Will depend on the OS. The MacBook Pros have had this for some time and MacOS will use the dedicated GPU in certain situations. Depends on many factors - what the application requires, is the computer plugged in, how much battery life is available... Apple has more control of software and hardware so implementing this sort of solution is easier for them. I've heard some complaints but not too many. Do not know how Windows manages this. And Linux? Without capable hardware in the hands of developers one can not expect much progress. And considering the perpetual state of video drivers on Linux.....
But as far as the hardware goes, the integrated GPU is going to be available even if when the external GPU is present. It is likely Dell uses the same motherboard for both laptops - they just neglect to install the external GPU in certain models. This is how manufacturers typically approach this problem.

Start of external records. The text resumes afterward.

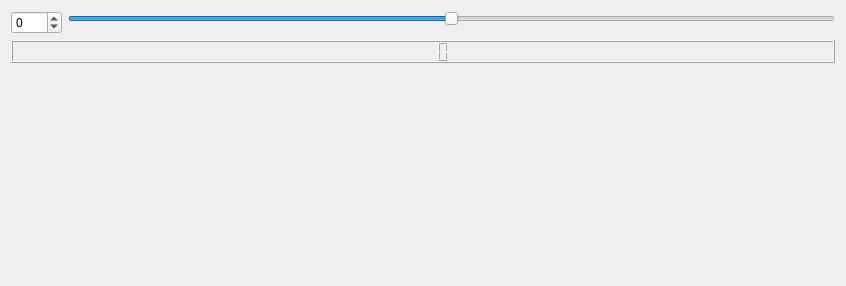
Before: the Qt Designer form widget.ui in gumin82/Spinbox, drawn with Qt 5.
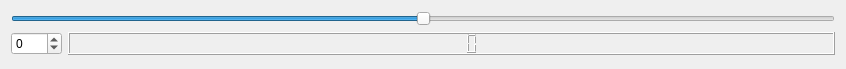
After: the same form once the commit is applied.

Diff of the .ui file:
```diff
--- a/widget.ui
+++ b/widget.ui
@@ -7,14 +7,17 @@
     <x>0</x>
     <y>0</y>
     <width>846</width>
-    <height>286</height>
+    <height>69</height>
    </rect>
   </property>
   <property name="windowTitle">
    <string>Widget</string>
   </property>
   <layout class="QFormLayout" name="formLayout">
-   <item row="0" column="0">
+   <item row="1" column="1">
+    <widget class="QLCDNumber" name="lcdNumber"/>
+   </item>
+   <item row="1" column="0">
     <widget class="QSpinBox" name="spinBox">
      <property name="minimum">
       <number>-100</number>
@@ -24,7 +27,7 @@
      </property>
     </widget>
    </item>
-   <item row="0" column="1">
+   <item row="0" column="0" colspan="2">
     <widget class="QSlider" name="horizontalSlider">
      <property name="minimum">
       <number>-100</number>
@@ -37,9 +40,6 @@
      </property>
     </widget>
    </item>
-   <item row="1" column="0" colspan="2">
-    <widget class="QLCDNumber" name="lcdNumber"/>
-   </item>
   </layout>
  </widget>
  <resources/>
```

Backwards compatibility is worth more then extra battery life. The A series CPUs are excellent and I am certain they cost Apple less then the Intel chips but adopting them for current products would cause too much grief. Intel is still improving their CPUs and not forcing Apple to switch architectures.
For new platforms, the A series CPUs are an obvious choice. I could see a version of MacOSX being ported to the latest large iPads. In time, the software ecosystem would develop to support the ARM CPUs and eventually, an ARM laptop could be viable. But this would take some time and would require Intel to drop the ball. I do not personally see it happening anytime soon.
If you want per-application snapshots then you want the application to be in charge of the snapshots - not the file system. The file system does not know when an application is finished making changes to a file. Possibly many files must be changed - the file system does not know so it can not make any assumptions. Applications should be in charge of their own document snapshots using some form of version control. If one wanted they should script it so that a ZFS snapshot was generated - but you are better of using git.
With regards to ZFS, the snapshots are generally done at whatever frequency is defined by the administrator. 5min, 30min, 1day - whatever they decide. The snapshots are accessed from the root ".zfs/snapshots/named_snapshot" directory. There is no piecing together of files - the full file-system, as it was at the point in time it was captured, is available in the directory. The snapshots are immutable - the contents will never change so long as the snapshot exists.
It is more likely that Apple designed USB-C at the same time they designed the Lightning connector. They opted for the Lightning connector and decided to gift USB-C. It is in Apple's best interest for USB to have a good connector.
Looking at how horrible the USB3 connectors are, it all makes sense. USB 3.1 was announced far to quickly for it to have been planned at the time USB 3.0 was being specified. And there was no design debate - the new connector was basically just announced. Looks like someone delivered a fully developed USB-C connector to the USB standard committee and it was enough of an improvement to warrant a new version.
"I never let my schooling get in the way of my education." -- Mark Twain